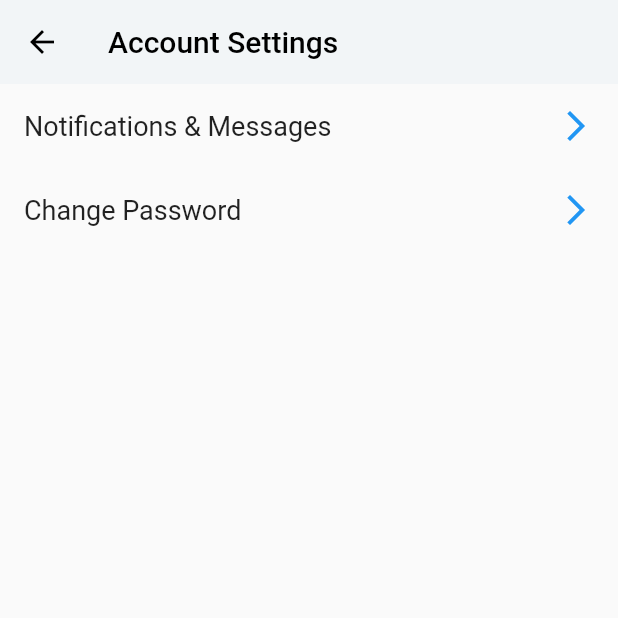
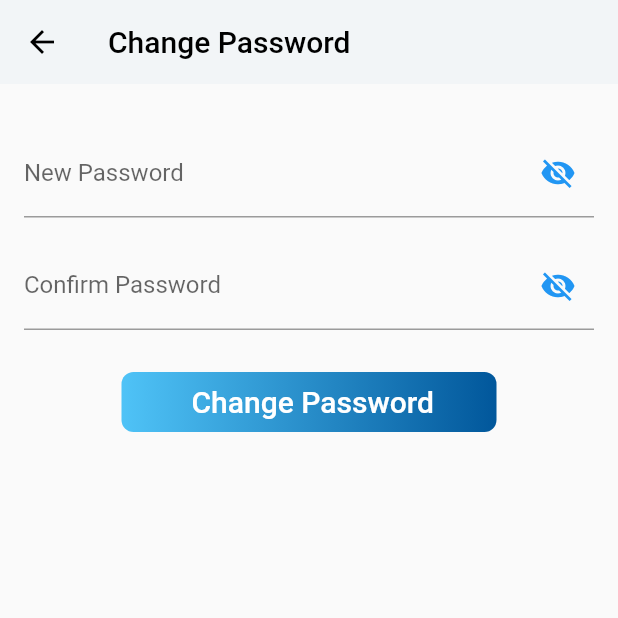
Before and after one commit to brudex/cornerstonemobile, a Flutter app: the AccountSettings screen opened directly, after a tap on "Change Password", on a phone screen of 412 x 824 dp, the top half of it. Run offline on Flutter 3.47's test engine with Material 2 defaults, Android fonts, the phone set to English and light mode, and no system bars; our stand-ins replace badges, flutter_calendar_carousel, flutter_svg, geocoding, image_picker, shared_preferences and 3 more; missing offline and left inert: chewie_audio; accounts and stored records are empty; project files that could hold a hidden picture were left out.

Commit message:
Change Password Screen

```diff
--- a/lib/access_pages/forgot_password.dart
+++ b/lib/access_pages/forgot_password.dart
@@ -84,7 +84,7 @@ class ForgotPasswordState extends State<ForgotPassword> {
     if (message['status_code'] == "00") {
       Navigator.pop(context);
 
-      successAlertDialog(context, message['message'], 'Log In to Continue');
+     failedAlertDialog(context, "Success",  message['message']);
     } else {
       Navigator.pop(context);
 
--- a/lib/ui/main_screens/home/homepage_1.dart
+++ b/lib/ui/main_screens/home/homepage_1.dart
@@ -63,7 +63,7 @@ class _HomePage1State extends State<HomePage1> {
         "http://157.230.150.194:3000/api/churchcontent/video?limit=0&offset=0";
 
     var audioUrls =
-        "http://157.230.150.194:3000/api/churchcontent/audio?limit=0&offset=0";
+        "http://157.230.150.194:3000/api/churchcontent/sermon?limit=0&offset=0";
 
     var churchUrl = "http://157.230.150.194:3000/api/church";
 
--- a/lib/ui/main_screens/more/more_pages/account_settings.dart
+++ b/lib/ui/main_screens/more/more_pages/account_settings.dart
@@ -1,3 +1,4 @@
+import 'package:cornerstone/ui/main_screens/more/more_pages/account_settings/change_password.dart';
 import 'package:flutter/material.dart';
 
 class AccountSettings extends StatelessWidget {
@@ -47,7 +48,14 @@ class AccountSettings extends StatelessWidget {
             ),
 
             trailing: Icon(Icons.arrow_forward_ios_sharp, color: Colors.blue ),
-            onTap: () {},
+            onTap: () {
+               Navigator.push(
+                    context,
+                    MaterialPageRoute(
+                      builder: (context) => ChangePassword(),
+                    ),
+                  );
+            },
           ),
         ],
       ),
--- /dev/null
+++ b/lib/ui/main_screens/more/more_pages/account_settings/change_password.dart
@@ -0,0 +1,300 @@
+import 'package:cornerstone/ui/widgets/dialogs.dart';
+import 'package:flutter/material.dart';
+import 'package:http/http.dart' as http;
+import 'dart:convert';
+import 'dart:async';
+import 'package:shared_preferences/shared_preferences.dart';
+import 'dart:io';
+
+
+class ChangePassword extends StatefulWidget {
+  @override
+  State createState() => ChangePasswordState();
+}
+
+class ChangePasswordState extends State<ChangePassword> {
+  TextEditingController _pwController, _confirmpwController;
+
+  FocusNode _pwFocus, _confirmpwFocus;
+
+  // Initially password is obscure
+  bool _obscureText = true;
+  bool _obscureText2 = true;
+  String _password;
+  String _confirmpassword;
+
+  // ignore: non_constant_identifier_names
+  bool password_verify = true;
+  // ignore: non_constant_identifier_names
+  bool confirmPassword_verify = true;
+
+  bool isValidPassword() {
+    if ((_password == null) || (_password.length == 0)) {
+      return true;
+    }
+    // ignore: null_aware_before_operator
+    return (_password?.length > 6);
+  }
+
+  bool isSamePassword() {
+    if ((_confirmpassword == _password)) {
+      return true;
+    } else {
+      return false;
+    }
+  }
+
+  void _toggle() {
+    setState(() {
+      _obscureText = !_obscureText;
+    });
+  }
+
+  void _toggle2() {
+    setState(() {
+      _obscureText2 = !_obscureText2;
+    });
+  }
+
+  void _validate() {
+    setState(() {
+      _password = _pwController.text;
+      _confirmpassword = _confirmpwController.text;
+    });
+  }
+
+  void performChangePassword() {
+    //ChangePassword here
+
+    if ((_pwController.text == null) || (_pwController.text == '')) {
+      setState(() {
+        password_verify = false;
+      });
+      // ignore: null_aware_before_operator
+    } else if (_pwController.text?.length <= 6) {
+      setState(() {
+        password_verify = false;
+      });
+    } else {
+      setState(() {
+        password_verify = true;
+      });
+    }
+
+    if (_confirmpwController.text != _pwController.text) {
+      setState(() {
+        confirmPassword_verify = false;
+      });
+    } else if (_confirmpwController.text == _pwController.text) {
+      setState(() {
+        confirmPassword_verify = true;
+      });
+    }
+
+    if (password_verify == true && confirmPassword_verify == true) {
+      print('All is true');
+
+      showLoading(context);
+      changePassword();
+      // print(map[_currentSelectedValue].toInt());
+    }
+  }
+
+
+
+  Future changePassword() async {
+      final SharedPreferences prefs = await SharedPreferences.getInstance();
+
+    var token = "${prefs.getString('token')}";
+    var url = "http://157.230.150.194:3000/api/users/change_password";
+
+    var data = {
+      "password": "${_pwController.text}",
+      "confirmPassword": "${_confirmpwController.text}",
+    };
+
+     var response = await http.post(
+      Uri.parse(url),
+      body: data,
+      headers: {HttpHeaders.authorizationHeader: "Bearer $token"},
+    );
+    var message = jsonDecode(response.body);
+    print(message);
+    print(message['message']);
+    print(message['status_code']);
+    print(message['reason']);
+
+    //using status_code 03 for now
+    if (message['status_code'] == "03") {
+      Navigator.pop(context);
+
+      failedAlertDialog(context,"Success", message['message']);
+    } else {
+      Navigator.pop(context);
+
+      failedAlertDialog(context, message['message'], message['reason']);
+    }
+  }
+
+  @override
+  void initState() {
+    _pwController = TextEditingController();
+    _confirmpwController = TextEditingController();
+
+    _pwFocus = FocusNode();
+    _confirmpwFocus = FocusNode();
+
+    super.initState();
+  }
+
+  @override
+  Widget build(BuildContext context) {
+    return Scaffold(
+      appBar:  AppBar(
+          elevation: 0,
+          backgroundColor: Color.fromRGBO(242, 245, 247, 1),
+          title: Text(
+            'Change Password',
+            style: TextStyle(color: Colors.black),
+          ),
+          leading: IconButton(
+              icon: Icon(
+                Icons.arrow_back,
+                color: Colors.black,
+              ),
+              onPressed: () {
+                Navigator.pop(context);
+              }),
+        ),
+      body: SingleChildScrollView(
+        child: SafeArea(
+          child: Column(
+            mainAxisSize: MainAxisSize.max,
+            mainAxisAlignment: MainAxisAlignment.spaceBetween,
+            children: <Widget>[
+              Column(
+                children: [
+                  SizedBox(
+                    height: 30,
+                  ),
+
+               /*    Row(
+                    children: [
+                      Padding(
+                        padding: const EdgeInsets.all(16.0),
+                        child: Text(
+                          'Change Password',
+                          style: TextStyle(fontSize: 28.0, color: Colors.blue),
+                          textAlign: TextAlign.left,
+                        ),
+                      ),
+                    ],
+                  ), */
+
+                  Padding(
+                    padding: const EdgeInsets.only(
+                        left: 16.0, right: 16, bottom: 16),
+                    child: Material(
+                      color: Colors.transparent,
+                      borderRadius: BorderRadius.circular(10.0),
+                      child: TextField(
+                        focusNode: _pwFocus,
+                        controller: _pwController,
+                        obscureText: _obscureText,
+                        textInputAction: TextInputAction.done,
+                        onSubmitted: (input) {
+                          _pwFocus.unfocus();
+                          _password = input;
+                          performChangePassword();
+                        },
+                        onTap: _validate,
+                        decoration: InputDecoration(
+                          labelText: "New Password",
+                          hintText: 'Enter your password',
+                          errorText: isValidPassword() && password_verify
+                              ? null
+                              : "Password too short.",
+                          suffixIcon: IconButton(
+                            icon: Icon(
+                              _obscureText
+                                  ? Icons.visibility_off
+                                  : Icons.visibility,
+                              color: Colors.blue,
+                            ),
+                            onPressed: _toggle,
+                          ),
+                        ),
+                      ),
+                    ),
+                  ),
+                  Padding(
+                    padding: const EdgeInsets.only(
+                        left: 16.0, right: 16, bottom: 16),
+                    child: Material(
+                      color: Colors.transparent,
+                      borderRadius: BorderRadius.circular(10.0),
+                      child: TextField(
+                        focusNode: _confirmpwFocus,
+                        controller: _confirmpwController,
+                        obscureText: _obscureText2,
+                        textInputAction: TextInputAction.done,
+                        onSubmitted: (input) {
+                          _confirmpwFocus.unfocus();
+                          _confirmpassword = input;
+                          performChangePassword();
+                        },
+                        onTap: _validate,
+                        decoration: InputDecoration(
+                          labelText: "Confirm Password",
+                          hintText: 'Enter your password',
+                          errorText: isSamePassword() && confirmPassword_verify
+                              ? null
+                              : "Passwords do not match",
+                          suffixIcon: IconButton(
+                            icon: Icon(
+                              _obscureText2
+                                  ? Icons.visibility_off
+                                  : Icons.visibility,
+                              color: Colors.blue,
+                            ),
+                            onPressed: _toggle2,
+                          ),
+                        ),
+                      ),
+                    ),
+                  ),
+                ],
+              ),
+              Container(
+                width: 250,
+                margin: EdgeInsets.only(top: 12, bottom: 5),
+                decoration: BoxDecoration(
+                  //   color: Colors.blue,
+                  shape: BoxShape.rectangle,
+                  borderRadius: BorderRadius.all(
+                    Radius.circular(8),
+                  ),
+                  gradient: LinearGradient(
+                    begin: Alignment.centerLeft,
+                    end: Alignment.centerRight,
+                    colors: [Color(0xff4fc3f7), Color(0xff01579b)],
+                  ),
+                ),
+                //width: 320,
+                height: 40,
+                // ignore: deprecated_member_use
+                child: FlatButton(
+                  child: Text(' Change Password',
+                      style: TextStyle(fontSize: 20, color: Colors.white)),
+                  onPressed: () {
+                    performChangePassword();
+                  },
+                ),
+              ),
+            ],
+          ),
+        ),
+      ),
+    );
+  }
+}
--- a/lib/ui/main_screens/search/search_page.dart
+++ b/lib/ui/main_screens/search/search_page.dart
@@ -215,7 +215,7 @@ class _SearchPageState extends State<SearchPage> {
                                       child: results[i] == 'sermon'
                                           ? AudioTile(
                                               url:
-                                                  "http://157.230.150.194:3000/uploads/sermons/SermonAudio%20-%20Media%20Player_2.mp3",
+                                                  _contentData[i],
                                             )
                                           : results[i] == 'video'
                                               ? InkWell(
```
Also changed, not shown: lib/ui/main_screens/more/more_pages/contact_us.dart (+41 -9 lines), lib/ui/main_screens/more/more_pages/event_2.dart (+8 -3 lines), images/facebook.png (added), images/instagram.png (added), images/instagram2.png (added), images/twitter.png (added), lib/ui/main_screens/more/more_pages/account_settings/notifications.dart (added).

TASK DIRECTIONS: For every line of the records that has the word "class" in it, make a copy.

RESULT:
@@ -84,7 +84,7 @@ class ForgotPasswordState extends State<ForgotPassword> {
@@ -63,7 +63,7 @@ class _HomePage1State extends State<HomePage1> {
 class AccountSettings extends StatelessWidget {
@@ -47,7 +48,14 @@ class AccountSettings extends StatelessWidget {
+class ChangePassword extends StatefulWidget {
+class ChangePasswordState extends State<ChangePassword> {
@@ -215,7 +215,7 @@ class _SearchPageState extends State<SearchPage> {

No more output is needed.